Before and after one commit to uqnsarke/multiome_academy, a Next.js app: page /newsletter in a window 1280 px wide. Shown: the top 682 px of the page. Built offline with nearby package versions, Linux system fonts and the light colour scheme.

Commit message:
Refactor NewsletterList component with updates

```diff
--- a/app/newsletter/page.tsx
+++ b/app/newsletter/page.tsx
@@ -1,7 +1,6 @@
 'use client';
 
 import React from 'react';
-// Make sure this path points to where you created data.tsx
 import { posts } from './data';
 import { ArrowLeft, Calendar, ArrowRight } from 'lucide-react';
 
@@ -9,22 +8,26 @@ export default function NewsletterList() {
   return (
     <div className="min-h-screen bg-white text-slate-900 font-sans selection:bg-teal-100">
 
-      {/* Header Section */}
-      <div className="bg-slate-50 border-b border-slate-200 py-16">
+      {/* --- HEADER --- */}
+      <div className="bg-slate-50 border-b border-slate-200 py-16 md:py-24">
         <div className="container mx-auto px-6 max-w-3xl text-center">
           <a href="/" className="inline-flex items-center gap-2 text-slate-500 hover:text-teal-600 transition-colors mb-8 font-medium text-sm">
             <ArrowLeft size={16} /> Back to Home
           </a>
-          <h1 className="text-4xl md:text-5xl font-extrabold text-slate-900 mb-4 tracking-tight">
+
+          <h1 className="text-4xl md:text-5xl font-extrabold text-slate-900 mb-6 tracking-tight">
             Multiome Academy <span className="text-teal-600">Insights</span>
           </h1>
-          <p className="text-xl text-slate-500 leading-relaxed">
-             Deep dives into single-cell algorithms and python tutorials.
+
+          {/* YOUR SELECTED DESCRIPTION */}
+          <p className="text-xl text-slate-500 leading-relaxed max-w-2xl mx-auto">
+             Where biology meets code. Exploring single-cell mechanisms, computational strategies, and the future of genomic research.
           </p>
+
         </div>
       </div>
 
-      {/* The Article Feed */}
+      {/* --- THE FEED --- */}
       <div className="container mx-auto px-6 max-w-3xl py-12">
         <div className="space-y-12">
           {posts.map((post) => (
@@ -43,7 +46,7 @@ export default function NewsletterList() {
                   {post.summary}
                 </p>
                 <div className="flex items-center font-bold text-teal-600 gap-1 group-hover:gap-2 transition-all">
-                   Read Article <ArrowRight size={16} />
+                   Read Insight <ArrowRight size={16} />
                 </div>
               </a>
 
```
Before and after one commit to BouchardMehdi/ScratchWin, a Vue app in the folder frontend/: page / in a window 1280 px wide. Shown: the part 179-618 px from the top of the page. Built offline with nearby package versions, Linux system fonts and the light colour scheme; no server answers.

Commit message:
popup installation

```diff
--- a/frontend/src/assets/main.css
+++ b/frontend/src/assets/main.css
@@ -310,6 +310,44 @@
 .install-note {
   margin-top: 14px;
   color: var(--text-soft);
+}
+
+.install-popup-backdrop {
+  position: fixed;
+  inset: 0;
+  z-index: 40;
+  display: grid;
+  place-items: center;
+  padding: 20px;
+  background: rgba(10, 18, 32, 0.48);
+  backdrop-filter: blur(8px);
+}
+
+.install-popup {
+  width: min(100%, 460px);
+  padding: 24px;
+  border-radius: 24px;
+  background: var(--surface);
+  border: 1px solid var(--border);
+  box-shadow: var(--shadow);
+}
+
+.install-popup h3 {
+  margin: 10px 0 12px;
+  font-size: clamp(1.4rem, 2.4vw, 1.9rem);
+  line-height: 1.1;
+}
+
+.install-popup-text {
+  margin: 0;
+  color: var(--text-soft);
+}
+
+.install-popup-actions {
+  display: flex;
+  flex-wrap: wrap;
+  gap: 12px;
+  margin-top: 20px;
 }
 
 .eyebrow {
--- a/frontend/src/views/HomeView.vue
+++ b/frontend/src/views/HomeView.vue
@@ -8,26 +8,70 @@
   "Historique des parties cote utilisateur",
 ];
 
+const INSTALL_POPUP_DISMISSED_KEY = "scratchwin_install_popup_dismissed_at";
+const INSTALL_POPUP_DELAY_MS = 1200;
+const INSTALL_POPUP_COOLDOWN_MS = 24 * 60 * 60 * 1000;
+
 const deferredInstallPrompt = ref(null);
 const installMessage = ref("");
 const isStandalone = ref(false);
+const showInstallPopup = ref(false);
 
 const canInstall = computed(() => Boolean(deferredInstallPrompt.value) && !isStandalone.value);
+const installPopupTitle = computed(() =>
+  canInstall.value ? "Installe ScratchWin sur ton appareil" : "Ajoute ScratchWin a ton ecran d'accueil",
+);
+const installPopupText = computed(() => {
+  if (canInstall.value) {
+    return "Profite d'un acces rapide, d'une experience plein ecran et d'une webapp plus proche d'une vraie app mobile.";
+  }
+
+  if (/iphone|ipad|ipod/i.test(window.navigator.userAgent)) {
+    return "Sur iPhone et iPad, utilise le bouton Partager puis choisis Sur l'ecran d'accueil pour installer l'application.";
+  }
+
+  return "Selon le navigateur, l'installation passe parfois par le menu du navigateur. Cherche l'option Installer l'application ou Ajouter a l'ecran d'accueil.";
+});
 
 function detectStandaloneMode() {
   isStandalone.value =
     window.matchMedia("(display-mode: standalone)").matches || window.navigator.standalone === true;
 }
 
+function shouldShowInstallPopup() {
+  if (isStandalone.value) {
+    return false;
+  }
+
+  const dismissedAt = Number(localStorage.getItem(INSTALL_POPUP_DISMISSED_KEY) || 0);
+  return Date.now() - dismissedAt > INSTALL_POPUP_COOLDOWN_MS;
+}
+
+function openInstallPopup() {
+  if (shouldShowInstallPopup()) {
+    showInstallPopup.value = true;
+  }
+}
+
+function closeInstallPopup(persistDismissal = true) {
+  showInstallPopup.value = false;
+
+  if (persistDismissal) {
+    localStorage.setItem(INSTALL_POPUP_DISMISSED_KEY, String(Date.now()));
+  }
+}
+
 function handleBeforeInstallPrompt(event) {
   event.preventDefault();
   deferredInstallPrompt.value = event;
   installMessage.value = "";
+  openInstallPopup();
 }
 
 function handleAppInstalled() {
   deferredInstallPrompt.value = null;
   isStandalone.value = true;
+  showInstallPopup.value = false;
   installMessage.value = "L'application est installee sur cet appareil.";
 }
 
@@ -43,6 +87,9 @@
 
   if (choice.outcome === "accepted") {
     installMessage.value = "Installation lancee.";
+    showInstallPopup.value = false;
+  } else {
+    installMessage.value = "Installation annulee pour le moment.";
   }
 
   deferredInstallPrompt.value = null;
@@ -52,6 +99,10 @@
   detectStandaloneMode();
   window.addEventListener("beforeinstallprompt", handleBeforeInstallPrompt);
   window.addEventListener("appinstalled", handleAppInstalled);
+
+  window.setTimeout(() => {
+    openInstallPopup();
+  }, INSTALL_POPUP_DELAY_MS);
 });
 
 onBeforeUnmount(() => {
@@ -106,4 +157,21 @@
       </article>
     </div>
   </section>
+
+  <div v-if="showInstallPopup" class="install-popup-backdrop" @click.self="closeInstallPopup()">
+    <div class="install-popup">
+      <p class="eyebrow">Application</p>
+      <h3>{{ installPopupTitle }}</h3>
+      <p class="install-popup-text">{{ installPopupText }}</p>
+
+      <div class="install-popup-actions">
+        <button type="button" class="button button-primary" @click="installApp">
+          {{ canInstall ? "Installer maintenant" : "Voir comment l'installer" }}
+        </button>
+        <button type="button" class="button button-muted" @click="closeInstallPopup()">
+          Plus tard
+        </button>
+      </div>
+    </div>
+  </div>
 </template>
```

- _Task details_: All of the material above needs to be retyped word for word.

- _Problem solution_:
Before and after one commit to uqnsarke/multiome_academy, a Next.js app: page /newsletter in a window 1280 px wide. Shown: the top 682 px of the page. Built offline with nearby package versions, Linux system fonts and the light colour scheme.

Commit message:
Refactor NewsletterList component with updates

```diff
--- a/app/newsletter/page.tsx
+++ b/app/newsletter/page.tsx
@@ -1,7 +1,6 @@
 'use client';
 
 import React from 'react';
-// Make sure this path points to where you created data.tsx
 import { posts } from './data';
 import { ArrowLeft, Calendar, ArrowRight } from 'lucide-react';
 
@@ -9,22 +8,26 @@ export default function NewsletterList() {
   return (
     <div className="min-h-screen bg-white text-slate-900 font-sans selection:bg-teal-100">
 
-      {/* Header Section */}
-      <div className="bg-slate-50 border-b border-slate-200 py-16">
+      {/* --- HEADER --- */}
+      <div className="bg-slate-50 border-b border-slate-200 py-16 md:py-24">
         <div className="container mx-auto px-6 max-w-3xl text-center">
           <a href="/" className="inline-flex items-center gap-2 text-slate-500 hover:text-teal-600 transition-colors mb-8 font-medium text-sm">
             <ArrowLeft size={16} /> Back to Home
           </a>
-          <h1 className="text-4xl md:text-5xl font-extrabold text-slate-900 mb-4 tracking-tight">
+
+          <h1 className="text-4xl md:text-5xl font-extrabold text-slate-900 mb-6 tracking-tight">
             Multiome Academy <span className="text-teal-600">Insights</span>
           </h1>
-          <p className="text-xl text-slate-500 leading-relaxed">
-             Deep dives into single-cell algorithms and python tutorials.
+
+          {/* YOUR SELECTED DESCRIPTION */}
+          <p className="text-xl text-slate-500 leading-relaxed max-w-2xl mx-auto">
+             Where biology meets code. Exploring single-cell mechanisms, computational strategies, and the future of genomic research.
           </p>
+
         </div>
       </div>
 
-      {/* The Article Feed */}
+      {/* --- THE FEED --- */}
       <div className="container mx-auto px-6 max-w-3xl py-12">
         <div className="space-y-12">
           {posts.map((post) => (
@@ -43,7 +46,7 @@ export default function NewsletterList() {
                   {post.summary}
                 </p>
                 <div className="flex items-center font-bold text-teal-600 gap-1 group-hover:gap-2 transition-all">
-                   Read Article <ArrowRight size={16} />
+                   Read Insight <ArrowRight size={16} />
                 </div>
               </a>
 
```
Before and after one commit to BouchardMehdi/ScratchWin, a Vue app in the folder frontend/: page / in a window 1280 px wide. Shown: the part 179-618 px from the top of the page. Built offline with nearby package versions, Linux system fonts and the light colour scheme; no server answers.

Commit message:
popup installation

```diff
--- a/frontend/src/assets/main.css
+++ b/frontend/src/assets/main.css
@@ -310,6 +310,44 @@
 .install-note {
   margin-top: 14px;
   color: var(--text-soft);
+}
+
+.install-popup-backdrop {
+  position: fixed;
+  inset: 0;
+  z-index: 40;
+  display: grid;
+  place-items: center;
+  padding: 20px;
+  background: rgba(10, 18, 32, 0.48);
+  backdrop-filter: blur(8px);
+}
+
+.install-popup {
+  width: min(100%, 460px);
+  padding: 24px;
+  border-radius: 24px;
+  background: var(--surface);
+  border: 1px solid var(--border);
+  box-shadow: var(--shadow);
+}
+
+.install-popup h3 {
+  margin: 10px 0 12px;
+  font-size: clamp(1.4rem, 2.4vw, 1.9rem);
+  line-height: 1.1;
+}
+
+.install-popup-text {
+  margin: 0;
+  color: var(--text-soft);
+}
+
+.install-popup-actions {
+  display: flex;
+  flex-wrap: wrap;
+  gap: 12px;
+  margin-top: 20px;
 }
 
 .eyebrow {
--- a/frontend/src/views/HomeView.vue
+++ b/frontend/src/views/HomeView.vue
@@ -8,26 +8,70 @@
   "Historique des parties cote utilisateur",
 ];
 
+const INSTALL_POPUP_DISMISSED_KEY = "scratchwin_install_popup_dismissed_at";
+const INSTALL_POPUP_DELAY_MS = 1200;
+const INSTALL_POPUP_COOLDOWN_MS = 24 * 60 * 60 * 1000;
+
 const deferredInstallPrompt = ref(null);
 const installMessage = ref("");
 const isStandalone = ref(false);
+const showInstallPopup = ref(false);
 
 const canInstall = computed(() => Boolean(deferredInstallPrompt.value) && !isStandalone.value);
+const installPopupTitle = computed(() =>
+  canInstall.value ? "Installe ScratchWin sur ton appareil" : "Ajoute ScratchWin a ton ecran d'accueil",
+);
+const installPopupText = computed(() => {
+  if (canInstall.value) {
+    return "Profite d'un acces rapide, d'une experience plein ecran et d'une webapp plus proche d'une vraie app mobile.";
+  }
+
+  if (/iphone|ipad|ipod/i.test(window.navigator.userAgent)) {
+    return "Sur iPhone et iPad, utilise le bouton Partager puis choisis Sur l'ecran d'accueil pour installer l'application.";
+  }
+
+  return "Selon le navigateur, l'installation passe parfois par le menu du navigateur. Cherche l'option Installer l'application ou Ajouter a l'ecran d'accueil.";
+});
 
 function detectStandaloneMode() {
   isStandalone.value =
     window.matchMedia("(display-mode: standalone)").matches || window.navigator.standalone === true;
 }
 
+function shouldShowInstallPopup() {
+  if (isStandalone.value) {
+    return false;
+  }
+
+  const dismissedAt = Number(localStorage.getItem(INSTALL_POPUP_DISMISSED_KEY) || 0);
+  return Date.now() - dismissedAt > INSTALL_POPUP_COOLDOWN_MS;
+}
+
+function openInstallPopup() {
+  if (shouldShowInstallPopup()) {
+    showInstallPopup.value = true;
+  }
+}
+
+function closeInstallPopup(persistDismissal = true) {
+  showInstallPopup.value = false;
+
+  if (persistDismissal) {
+    localStorage.setItem(INSTALL_POPUP_DISMISSED_KEY, String(Date.now()));
+  }
+}
+
 function handleBeforeInstallPrompt(event) {
   event.preventDefault();
   deferredInstallPrompt.value = event;
   installMessage.value = "";
+  openInstallPopup();
 }
 
 function handleAppInstalled() {
   deferredInstallPrompt.value = null;
   isStandalone.value = true;
+  showInstallPopup.value = false;
   installMessage.value = "L'application est installee sur cet appareil.";
 }
 
@@ -43,6 +87,9 @@
 
   if (choice.outcome === "accepted") {
     installMessage.value = "Installation lancee.";
+    showInstallPopup.value = false;
+  } else {
+    installMessage.value = "Installation annulee pour le moment.";
   }
 
   deferredInstallPrompt.value = null;
@@ -52,6 +99,10 @@
   detectStandaloneMode();
   window.addEventListener("beforeinstallprompt", handleBeforeInstallPrompt);
   window.addEventListener("appinstalled", handleAppInstalled);
+
+  window.setTimeout(() => {
+    openInstallPopup();
+  }, INSTALL_POPUP_DELAY_MS);
 });
 
 onBeforeUnmount(() => {
@@ -106,4 +157,21 @@
       </article>
     </div>
   </section>
+
+  <div v-if="showInstallPopup" class="install-popup-backdrop" @click.self="closeInstallPopup()">
+    <div class="install-popup">
+      <p class="eyebrow">Application</p>
+      <h3>{{ installPopupTitle }}</h3>
+      <p class="install-popup-text">{{ installPopupText }}</p>
+
+      <div class="install-popup-actions">
+        <button type="button" class="button button-primary" @click="installApp">
+          {{ canInstall ? "Installer maintenant" : "Voir comment l'installer" }}
+        </button>
+        <button type="button" class="button button-muted" @click="closeInstallPopup()">
+          Plus tard
+        </button>
+      </div>
+    </div>
+  </div>
 </template>
```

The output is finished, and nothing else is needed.